EXERCISE GOAL: I need the records below restated word for word, without their pictures.

DATA PROVIDED:
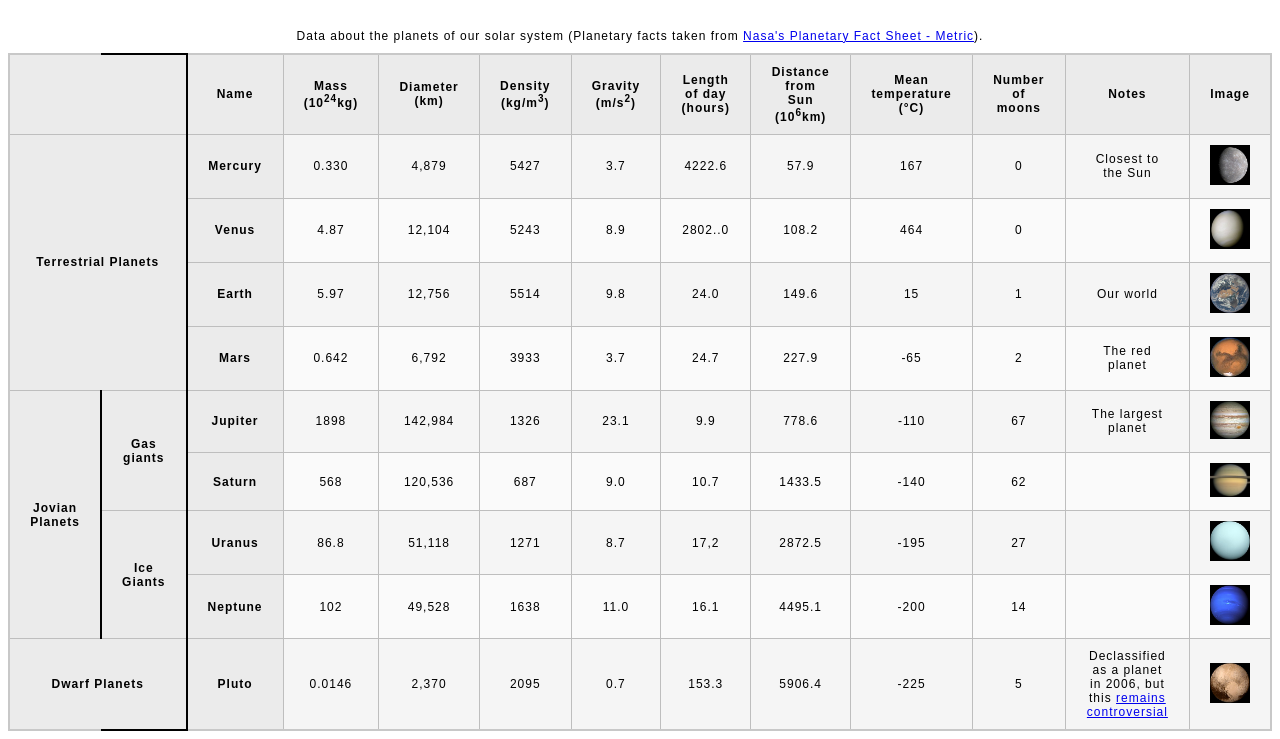
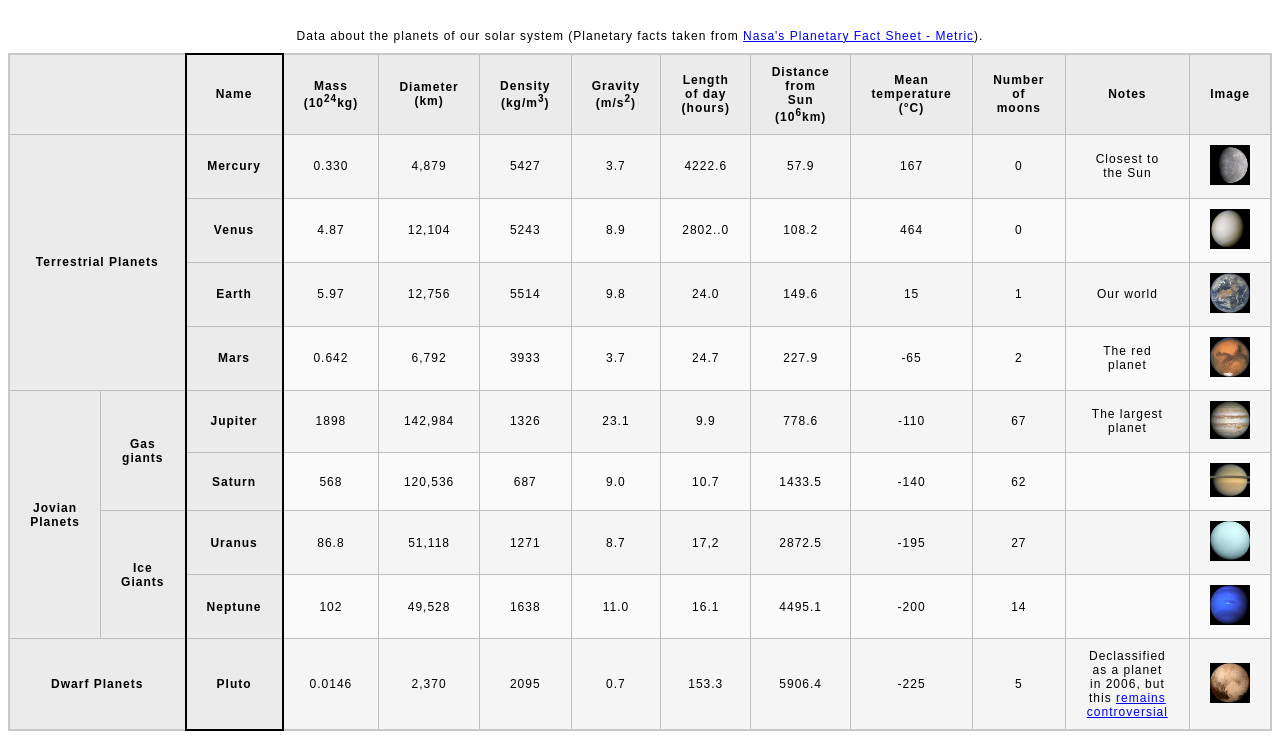
Before and after one commit to Gonzalezjrg/Gonzalezjrg.github.io, a plain HTML site: page planet-table/index.html in a window 1280 px wide. Shown: the part 61-800 px from the top of the page. Drawn offline with Linux system fonts and the light colour scheme.

Commit message:
Planet change

```diff
--- a/planet-table/index.html
+++ b/planet-table/index.html
@@ -14,7 +14,13 @@
 
             <table>
                 <caption> Data about the planets of our solar system (Planetary facts taken from <a href="http://nssdc.gsfc.nasa.gov/planetary/factsheet/">Nasa's Planetary Fact Sheet - Metric</a>).</caption>
-               <calgroup>
+
+              <colgroup>
+                <col span="2">
+                <col style="border: 2px solid black">
+                <col span="10">
+            </colgroup>
+                <calgroup>
                    <col colspan="2">
                    <col title="Name">
                    <col title=" Mass">
```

TASK SOLUTION:
Before and after one commit to Gonzalezjrg/Gonzalezjrg.github.io, a plain HTML site: page planet-table/index.html in a window 1280 px wide. Shown: the part 61-800 px from the top of the page. Drawn offline with Linux system fonts and the light colour scheme.

Commit message:
Planet change

```diff
--- a/planet-table/index.html
+++ b/planet-table/index.html
@@ -14,7 +14,13 @@
 
             <table>
                 <caption> Data about the planets of our solar system (Planetary facts taken from <a href="http://nssdc.gsfc.nasa.gov/planetary/factsheet/">Nasa's Planetary Fact Sheet - Metric</a>).</caption>
-               <calgroup>
+
+              <colgroup>
+                <col span="2">
+                <col style="border: 2px solid black">
+                <col span="10">
+            </colgroup>
+                <calgroup>
                    <col colspan="2">
                    <col title="Name">
                    <col title=" Mass">
```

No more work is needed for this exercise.